Exactly the lines from the top of the records below through the one containing "CHROMIUM_PATH and saves" must be set down, with no line added or dropped.

Dataset entries
===============

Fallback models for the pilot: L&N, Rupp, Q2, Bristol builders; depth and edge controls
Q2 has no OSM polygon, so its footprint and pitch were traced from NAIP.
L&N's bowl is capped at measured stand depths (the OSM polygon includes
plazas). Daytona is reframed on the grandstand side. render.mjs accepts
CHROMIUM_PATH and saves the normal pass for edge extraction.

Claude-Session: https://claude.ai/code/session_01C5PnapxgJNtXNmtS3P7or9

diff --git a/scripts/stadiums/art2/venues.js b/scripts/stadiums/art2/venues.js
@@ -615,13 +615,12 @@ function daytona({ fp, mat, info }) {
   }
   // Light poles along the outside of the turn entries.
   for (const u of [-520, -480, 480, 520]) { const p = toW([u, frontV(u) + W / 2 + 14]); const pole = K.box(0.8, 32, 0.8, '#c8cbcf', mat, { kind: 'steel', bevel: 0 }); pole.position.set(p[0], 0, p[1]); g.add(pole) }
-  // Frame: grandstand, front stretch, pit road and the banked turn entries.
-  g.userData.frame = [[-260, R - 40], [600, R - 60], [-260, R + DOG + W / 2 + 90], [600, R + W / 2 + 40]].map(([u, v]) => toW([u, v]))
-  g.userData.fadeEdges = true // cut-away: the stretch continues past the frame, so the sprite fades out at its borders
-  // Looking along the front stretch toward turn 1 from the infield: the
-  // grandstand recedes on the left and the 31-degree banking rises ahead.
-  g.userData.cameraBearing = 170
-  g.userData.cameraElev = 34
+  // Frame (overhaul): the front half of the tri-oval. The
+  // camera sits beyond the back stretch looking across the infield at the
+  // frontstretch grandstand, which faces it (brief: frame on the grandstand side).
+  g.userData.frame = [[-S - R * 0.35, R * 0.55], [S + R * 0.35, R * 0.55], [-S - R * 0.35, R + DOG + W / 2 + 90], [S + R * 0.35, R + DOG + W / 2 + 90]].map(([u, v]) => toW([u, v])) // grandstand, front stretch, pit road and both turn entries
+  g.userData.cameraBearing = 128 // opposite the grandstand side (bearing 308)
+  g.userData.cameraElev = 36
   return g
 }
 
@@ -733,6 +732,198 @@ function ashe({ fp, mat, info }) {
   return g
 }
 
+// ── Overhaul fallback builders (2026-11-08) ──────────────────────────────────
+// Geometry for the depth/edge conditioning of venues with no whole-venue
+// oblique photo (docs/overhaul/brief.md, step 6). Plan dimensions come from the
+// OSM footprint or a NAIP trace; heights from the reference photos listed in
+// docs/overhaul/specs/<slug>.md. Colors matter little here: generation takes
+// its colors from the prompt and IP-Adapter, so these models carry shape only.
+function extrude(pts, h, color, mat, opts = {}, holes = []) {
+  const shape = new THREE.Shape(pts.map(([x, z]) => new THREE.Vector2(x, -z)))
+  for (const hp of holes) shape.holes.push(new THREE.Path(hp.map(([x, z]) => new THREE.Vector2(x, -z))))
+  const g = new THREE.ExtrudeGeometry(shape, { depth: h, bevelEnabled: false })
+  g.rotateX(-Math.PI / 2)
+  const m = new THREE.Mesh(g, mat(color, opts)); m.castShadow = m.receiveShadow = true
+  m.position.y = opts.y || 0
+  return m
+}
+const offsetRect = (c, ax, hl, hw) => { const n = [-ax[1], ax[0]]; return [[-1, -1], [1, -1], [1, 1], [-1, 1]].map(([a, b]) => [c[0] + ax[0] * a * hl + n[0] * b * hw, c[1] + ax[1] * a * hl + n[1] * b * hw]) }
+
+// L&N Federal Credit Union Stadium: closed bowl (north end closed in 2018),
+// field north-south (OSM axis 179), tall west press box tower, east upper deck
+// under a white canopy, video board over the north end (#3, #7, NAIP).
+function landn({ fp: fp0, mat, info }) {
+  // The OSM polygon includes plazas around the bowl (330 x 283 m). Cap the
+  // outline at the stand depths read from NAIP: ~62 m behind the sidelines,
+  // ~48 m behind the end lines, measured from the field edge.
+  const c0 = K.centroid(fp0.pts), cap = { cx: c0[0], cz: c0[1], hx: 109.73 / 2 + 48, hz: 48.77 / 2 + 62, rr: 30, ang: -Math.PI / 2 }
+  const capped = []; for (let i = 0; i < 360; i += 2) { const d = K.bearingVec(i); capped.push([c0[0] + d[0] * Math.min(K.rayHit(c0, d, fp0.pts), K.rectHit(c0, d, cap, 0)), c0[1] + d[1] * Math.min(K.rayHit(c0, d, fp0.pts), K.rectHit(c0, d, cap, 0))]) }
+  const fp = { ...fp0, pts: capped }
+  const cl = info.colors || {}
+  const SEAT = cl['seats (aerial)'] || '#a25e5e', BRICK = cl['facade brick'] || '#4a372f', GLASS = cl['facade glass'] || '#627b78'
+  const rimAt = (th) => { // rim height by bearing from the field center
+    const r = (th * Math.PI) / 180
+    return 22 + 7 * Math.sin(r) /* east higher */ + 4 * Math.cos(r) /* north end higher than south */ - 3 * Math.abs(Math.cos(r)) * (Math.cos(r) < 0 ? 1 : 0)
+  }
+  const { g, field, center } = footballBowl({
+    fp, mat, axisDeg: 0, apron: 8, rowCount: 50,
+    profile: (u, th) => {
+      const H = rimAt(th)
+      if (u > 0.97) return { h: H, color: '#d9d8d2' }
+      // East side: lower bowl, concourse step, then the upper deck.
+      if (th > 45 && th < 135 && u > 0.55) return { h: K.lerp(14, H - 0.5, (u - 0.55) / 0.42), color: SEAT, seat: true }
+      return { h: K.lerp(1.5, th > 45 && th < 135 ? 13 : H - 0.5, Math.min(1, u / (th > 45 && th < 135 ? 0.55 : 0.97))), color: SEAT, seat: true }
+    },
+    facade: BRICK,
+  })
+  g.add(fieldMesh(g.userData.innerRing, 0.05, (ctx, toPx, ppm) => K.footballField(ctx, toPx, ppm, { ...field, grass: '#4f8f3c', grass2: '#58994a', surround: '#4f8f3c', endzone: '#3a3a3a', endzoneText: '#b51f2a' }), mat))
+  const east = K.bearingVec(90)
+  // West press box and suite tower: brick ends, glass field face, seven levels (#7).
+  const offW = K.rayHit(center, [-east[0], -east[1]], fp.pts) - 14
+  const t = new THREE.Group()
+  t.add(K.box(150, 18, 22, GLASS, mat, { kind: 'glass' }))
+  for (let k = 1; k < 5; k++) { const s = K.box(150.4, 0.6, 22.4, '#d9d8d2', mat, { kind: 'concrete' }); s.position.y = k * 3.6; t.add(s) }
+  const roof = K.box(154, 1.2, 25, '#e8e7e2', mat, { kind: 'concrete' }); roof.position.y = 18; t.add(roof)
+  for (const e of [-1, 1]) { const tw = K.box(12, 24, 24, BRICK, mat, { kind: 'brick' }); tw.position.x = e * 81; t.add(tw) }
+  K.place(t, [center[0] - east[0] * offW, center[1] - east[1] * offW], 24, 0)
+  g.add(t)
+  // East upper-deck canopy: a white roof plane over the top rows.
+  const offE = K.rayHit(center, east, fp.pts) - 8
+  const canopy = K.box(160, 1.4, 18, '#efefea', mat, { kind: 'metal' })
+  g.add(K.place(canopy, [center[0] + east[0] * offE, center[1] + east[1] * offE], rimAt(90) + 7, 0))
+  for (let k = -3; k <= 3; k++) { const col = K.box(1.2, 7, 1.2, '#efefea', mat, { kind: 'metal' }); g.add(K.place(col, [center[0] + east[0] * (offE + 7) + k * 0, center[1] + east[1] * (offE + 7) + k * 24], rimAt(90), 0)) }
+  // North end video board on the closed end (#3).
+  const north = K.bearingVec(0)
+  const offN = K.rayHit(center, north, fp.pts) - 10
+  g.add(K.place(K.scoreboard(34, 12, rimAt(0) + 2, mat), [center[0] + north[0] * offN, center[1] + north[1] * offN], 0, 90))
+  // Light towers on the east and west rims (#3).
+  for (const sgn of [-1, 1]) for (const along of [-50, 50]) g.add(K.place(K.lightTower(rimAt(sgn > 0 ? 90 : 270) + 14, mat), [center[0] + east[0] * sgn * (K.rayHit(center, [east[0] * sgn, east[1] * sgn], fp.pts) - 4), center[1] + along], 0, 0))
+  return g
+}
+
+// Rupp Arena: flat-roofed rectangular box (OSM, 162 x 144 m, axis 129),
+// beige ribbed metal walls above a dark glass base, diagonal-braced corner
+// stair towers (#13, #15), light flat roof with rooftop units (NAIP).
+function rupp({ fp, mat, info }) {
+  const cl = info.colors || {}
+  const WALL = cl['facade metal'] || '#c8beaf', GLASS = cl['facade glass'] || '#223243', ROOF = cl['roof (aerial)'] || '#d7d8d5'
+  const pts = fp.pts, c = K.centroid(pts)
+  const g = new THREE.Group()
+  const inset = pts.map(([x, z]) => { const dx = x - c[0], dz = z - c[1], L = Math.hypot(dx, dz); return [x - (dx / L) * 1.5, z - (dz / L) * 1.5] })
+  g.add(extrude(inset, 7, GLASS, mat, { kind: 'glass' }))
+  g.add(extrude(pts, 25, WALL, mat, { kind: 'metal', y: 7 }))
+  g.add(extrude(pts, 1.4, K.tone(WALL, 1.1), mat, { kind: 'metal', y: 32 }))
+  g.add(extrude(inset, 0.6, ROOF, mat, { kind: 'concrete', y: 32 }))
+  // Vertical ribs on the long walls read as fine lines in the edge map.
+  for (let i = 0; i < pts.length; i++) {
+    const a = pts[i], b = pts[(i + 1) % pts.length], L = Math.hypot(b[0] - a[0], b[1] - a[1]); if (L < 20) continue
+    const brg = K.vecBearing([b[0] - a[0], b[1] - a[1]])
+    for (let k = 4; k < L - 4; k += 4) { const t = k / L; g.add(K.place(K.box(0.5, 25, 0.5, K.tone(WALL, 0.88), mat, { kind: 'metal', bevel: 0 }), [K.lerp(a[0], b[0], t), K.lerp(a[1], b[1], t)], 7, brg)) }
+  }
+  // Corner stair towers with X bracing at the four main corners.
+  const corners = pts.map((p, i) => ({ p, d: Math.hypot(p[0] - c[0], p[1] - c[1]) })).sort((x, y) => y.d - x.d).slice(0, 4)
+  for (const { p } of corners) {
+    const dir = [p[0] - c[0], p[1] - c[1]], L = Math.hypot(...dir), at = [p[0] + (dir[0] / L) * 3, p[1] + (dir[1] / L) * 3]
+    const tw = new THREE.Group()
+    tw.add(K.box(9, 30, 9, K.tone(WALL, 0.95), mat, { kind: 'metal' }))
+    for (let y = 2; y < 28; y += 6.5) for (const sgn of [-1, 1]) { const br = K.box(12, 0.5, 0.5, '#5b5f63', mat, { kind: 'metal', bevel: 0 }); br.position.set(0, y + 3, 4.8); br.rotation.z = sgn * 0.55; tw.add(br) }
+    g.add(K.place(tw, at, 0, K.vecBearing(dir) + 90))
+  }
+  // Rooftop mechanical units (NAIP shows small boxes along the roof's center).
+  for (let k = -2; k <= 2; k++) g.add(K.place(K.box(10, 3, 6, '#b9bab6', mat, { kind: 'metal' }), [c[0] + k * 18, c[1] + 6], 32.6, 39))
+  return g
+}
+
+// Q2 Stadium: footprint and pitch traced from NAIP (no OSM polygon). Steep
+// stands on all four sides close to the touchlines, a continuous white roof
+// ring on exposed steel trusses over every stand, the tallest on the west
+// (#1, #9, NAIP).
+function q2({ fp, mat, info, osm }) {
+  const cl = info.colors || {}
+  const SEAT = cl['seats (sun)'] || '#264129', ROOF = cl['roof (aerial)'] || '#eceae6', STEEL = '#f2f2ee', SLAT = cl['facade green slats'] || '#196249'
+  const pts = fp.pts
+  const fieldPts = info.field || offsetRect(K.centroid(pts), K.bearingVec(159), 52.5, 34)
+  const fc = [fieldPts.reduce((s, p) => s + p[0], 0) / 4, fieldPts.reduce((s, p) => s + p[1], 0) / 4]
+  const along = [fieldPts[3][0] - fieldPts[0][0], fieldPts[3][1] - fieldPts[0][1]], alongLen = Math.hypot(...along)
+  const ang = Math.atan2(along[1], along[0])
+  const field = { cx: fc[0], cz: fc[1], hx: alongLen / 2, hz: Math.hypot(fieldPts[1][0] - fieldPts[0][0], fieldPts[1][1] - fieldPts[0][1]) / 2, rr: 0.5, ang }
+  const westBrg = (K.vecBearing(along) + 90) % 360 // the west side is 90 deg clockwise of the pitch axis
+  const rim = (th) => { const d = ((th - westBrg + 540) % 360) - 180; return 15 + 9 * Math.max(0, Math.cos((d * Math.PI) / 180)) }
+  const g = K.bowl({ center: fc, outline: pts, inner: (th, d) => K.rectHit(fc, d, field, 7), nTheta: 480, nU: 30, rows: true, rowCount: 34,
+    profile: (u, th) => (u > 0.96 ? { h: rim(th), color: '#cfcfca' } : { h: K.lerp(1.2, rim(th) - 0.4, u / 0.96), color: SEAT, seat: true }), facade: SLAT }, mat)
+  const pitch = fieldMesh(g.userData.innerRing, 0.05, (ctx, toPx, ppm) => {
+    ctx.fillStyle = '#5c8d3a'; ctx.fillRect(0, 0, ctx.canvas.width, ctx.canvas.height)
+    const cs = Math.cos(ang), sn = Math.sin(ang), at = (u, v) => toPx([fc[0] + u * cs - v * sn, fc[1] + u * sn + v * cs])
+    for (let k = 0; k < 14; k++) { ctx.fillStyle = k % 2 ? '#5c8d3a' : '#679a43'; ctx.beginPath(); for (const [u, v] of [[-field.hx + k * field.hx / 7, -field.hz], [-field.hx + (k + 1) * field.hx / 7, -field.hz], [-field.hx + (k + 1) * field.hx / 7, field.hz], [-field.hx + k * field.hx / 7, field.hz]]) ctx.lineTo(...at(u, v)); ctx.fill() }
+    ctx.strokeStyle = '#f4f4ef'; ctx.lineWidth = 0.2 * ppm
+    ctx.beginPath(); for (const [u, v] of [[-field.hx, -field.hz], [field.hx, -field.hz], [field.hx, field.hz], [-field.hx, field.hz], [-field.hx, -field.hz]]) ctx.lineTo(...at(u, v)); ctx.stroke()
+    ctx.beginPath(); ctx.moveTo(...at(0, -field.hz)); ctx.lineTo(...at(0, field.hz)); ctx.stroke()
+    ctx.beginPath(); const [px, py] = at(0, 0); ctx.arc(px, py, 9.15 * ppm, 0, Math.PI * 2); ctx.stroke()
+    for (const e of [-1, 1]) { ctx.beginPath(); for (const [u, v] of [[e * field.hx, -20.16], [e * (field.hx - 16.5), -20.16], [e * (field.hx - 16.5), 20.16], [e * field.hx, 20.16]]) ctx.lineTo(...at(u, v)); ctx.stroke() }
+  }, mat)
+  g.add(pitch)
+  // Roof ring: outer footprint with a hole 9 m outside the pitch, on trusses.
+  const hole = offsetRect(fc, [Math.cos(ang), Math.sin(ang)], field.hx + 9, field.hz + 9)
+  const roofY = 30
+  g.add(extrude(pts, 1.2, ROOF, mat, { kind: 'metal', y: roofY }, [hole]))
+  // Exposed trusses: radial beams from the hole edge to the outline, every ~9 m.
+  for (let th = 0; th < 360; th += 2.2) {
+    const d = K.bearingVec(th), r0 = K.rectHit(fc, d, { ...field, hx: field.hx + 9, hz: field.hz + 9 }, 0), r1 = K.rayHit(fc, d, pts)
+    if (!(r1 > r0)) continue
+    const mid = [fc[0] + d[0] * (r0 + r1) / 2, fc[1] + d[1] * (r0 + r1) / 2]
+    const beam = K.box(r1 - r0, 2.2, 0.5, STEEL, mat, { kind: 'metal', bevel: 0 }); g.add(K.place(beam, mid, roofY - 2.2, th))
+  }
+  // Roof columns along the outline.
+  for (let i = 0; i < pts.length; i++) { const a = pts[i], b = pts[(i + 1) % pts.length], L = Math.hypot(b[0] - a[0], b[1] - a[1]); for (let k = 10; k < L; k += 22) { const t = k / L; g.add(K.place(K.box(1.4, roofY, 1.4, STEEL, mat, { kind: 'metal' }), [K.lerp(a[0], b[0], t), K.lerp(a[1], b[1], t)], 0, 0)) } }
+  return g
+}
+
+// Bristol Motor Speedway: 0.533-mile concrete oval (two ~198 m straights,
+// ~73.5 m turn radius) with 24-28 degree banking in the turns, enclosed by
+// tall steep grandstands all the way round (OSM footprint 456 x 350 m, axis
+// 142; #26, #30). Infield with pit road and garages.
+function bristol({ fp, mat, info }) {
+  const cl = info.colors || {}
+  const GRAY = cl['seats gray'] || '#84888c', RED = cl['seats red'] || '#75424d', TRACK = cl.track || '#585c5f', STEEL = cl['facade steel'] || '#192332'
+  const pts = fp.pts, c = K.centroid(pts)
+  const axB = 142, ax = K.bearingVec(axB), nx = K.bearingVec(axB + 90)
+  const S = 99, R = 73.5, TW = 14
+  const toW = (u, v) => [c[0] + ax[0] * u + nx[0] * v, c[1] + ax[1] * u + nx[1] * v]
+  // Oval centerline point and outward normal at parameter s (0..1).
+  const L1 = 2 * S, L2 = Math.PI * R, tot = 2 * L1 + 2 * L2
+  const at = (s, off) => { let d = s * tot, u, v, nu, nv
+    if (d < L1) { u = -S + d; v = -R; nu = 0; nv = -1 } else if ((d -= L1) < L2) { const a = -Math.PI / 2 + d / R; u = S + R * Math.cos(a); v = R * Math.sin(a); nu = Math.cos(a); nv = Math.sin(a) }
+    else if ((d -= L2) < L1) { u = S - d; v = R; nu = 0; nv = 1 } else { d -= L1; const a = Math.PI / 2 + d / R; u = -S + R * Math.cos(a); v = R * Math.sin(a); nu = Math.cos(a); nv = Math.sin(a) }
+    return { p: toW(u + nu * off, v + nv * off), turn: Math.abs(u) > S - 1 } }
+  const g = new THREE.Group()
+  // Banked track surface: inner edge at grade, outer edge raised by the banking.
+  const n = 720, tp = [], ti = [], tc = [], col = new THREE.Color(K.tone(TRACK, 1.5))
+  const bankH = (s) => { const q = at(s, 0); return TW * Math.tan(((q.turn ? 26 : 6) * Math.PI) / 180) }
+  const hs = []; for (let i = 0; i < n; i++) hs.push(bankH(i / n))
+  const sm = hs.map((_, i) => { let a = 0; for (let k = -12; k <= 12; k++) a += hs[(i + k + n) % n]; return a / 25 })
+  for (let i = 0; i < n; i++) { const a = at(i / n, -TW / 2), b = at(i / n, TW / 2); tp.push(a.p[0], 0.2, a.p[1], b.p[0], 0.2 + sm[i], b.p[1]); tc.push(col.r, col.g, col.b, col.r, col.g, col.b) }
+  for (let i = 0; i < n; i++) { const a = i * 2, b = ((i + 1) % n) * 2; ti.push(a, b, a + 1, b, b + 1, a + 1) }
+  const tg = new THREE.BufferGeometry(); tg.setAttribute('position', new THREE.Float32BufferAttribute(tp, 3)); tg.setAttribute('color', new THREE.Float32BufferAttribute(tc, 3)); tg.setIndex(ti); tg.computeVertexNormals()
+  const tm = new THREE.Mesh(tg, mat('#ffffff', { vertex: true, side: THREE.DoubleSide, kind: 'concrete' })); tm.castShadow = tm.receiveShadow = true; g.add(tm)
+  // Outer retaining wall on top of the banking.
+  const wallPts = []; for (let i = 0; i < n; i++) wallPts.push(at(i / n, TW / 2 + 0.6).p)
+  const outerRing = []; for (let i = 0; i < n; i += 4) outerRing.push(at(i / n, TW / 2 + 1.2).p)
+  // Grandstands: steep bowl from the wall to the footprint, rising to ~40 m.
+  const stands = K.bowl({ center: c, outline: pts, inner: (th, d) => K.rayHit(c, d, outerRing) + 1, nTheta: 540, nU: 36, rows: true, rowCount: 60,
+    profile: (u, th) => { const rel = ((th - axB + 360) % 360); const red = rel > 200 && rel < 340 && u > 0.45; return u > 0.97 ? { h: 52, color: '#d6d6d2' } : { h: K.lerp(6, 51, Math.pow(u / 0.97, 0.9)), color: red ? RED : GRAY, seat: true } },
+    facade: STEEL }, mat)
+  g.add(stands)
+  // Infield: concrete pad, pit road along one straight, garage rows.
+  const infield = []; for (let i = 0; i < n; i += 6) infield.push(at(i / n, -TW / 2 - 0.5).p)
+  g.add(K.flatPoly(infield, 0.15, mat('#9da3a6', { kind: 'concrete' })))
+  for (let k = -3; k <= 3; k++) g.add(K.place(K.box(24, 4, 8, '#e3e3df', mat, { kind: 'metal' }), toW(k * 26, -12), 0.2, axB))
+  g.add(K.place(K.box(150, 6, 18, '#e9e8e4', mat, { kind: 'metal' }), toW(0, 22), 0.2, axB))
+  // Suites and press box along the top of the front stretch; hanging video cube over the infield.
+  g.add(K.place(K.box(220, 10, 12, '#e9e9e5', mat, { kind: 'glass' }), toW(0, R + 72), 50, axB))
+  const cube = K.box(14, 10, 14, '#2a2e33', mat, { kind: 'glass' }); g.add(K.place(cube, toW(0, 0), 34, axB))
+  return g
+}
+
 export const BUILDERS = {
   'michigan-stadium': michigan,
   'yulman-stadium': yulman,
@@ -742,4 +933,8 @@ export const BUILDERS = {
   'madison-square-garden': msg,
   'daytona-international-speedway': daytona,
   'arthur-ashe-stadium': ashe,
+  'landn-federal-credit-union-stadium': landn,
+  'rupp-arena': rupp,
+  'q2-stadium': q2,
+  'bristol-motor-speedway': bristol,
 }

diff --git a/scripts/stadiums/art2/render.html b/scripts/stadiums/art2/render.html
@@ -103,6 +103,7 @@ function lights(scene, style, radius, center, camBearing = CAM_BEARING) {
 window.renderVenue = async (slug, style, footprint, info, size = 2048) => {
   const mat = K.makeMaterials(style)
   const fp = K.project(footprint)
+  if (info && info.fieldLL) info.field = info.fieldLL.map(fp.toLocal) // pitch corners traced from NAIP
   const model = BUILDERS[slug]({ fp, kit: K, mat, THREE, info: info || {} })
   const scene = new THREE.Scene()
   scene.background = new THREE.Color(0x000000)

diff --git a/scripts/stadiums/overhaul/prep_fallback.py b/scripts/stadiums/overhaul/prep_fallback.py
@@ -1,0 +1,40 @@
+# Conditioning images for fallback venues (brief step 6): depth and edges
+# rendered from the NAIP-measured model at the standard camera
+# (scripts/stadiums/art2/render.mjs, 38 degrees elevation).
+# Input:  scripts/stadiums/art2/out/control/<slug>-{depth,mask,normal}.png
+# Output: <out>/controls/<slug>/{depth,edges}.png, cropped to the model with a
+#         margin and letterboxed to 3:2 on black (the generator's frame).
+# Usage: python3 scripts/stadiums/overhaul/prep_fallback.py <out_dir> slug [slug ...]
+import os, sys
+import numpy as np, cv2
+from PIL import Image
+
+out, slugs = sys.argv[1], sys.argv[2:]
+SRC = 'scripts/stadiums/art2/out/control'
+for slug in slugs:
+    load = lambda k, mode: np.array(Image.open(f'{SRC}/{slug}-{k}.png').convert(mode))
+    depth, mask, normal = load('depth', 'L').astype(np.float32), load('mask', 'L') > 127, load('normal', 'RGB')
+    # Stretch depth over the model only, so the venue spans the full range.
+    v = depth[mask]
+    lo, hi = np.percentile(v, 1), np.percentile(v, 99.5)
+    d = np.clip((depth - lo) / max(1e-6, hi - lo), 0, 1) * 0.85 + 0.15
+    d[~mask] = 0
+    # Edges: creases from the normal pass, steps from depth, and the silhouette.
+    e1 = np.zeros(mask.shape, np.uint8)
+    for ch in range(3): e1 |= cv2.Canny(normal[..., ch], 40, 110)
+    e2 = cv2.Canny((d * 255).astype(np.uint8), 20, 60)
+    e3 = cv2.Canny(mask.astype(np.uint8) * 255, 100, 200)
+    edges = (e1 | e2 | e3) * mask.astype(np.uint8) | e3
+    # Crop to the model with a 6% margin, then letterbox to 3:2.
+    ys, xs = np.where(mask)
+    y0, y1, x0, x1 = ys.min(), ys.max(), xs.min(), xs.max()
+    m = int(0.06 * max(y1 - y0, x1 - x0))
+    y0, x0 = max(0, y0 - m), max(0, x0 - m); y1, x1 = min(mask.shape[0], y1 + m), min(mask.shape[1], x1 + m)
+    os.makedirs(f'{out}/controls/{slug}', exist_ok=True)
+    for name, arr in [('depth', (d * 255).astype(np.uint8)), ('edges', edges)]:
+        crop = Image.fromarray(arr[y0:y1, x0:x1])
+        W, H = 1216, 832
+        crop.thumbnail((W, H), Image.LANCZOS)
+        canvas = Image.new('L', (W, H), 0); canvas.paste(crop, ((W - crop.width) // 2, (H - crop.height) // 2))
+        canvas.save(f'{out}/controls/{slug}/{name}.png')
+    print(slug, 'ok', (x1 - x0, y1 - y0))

===============

> Answer to this problem
Fallback models for the pilot: L&N, Rupp, Q2, Bristol builders; depth and edge controls
Q2 has no OSM polygon, so its footprint and pitch were traced from NAIP.
L&N's bowl is capped at measured stand depths (the OSM polygon includes
plazas). Daytona is reframed on the grandstand side. render.mjs accepts
CHROMIUM_PATH and saves the normal pass for edge extraction.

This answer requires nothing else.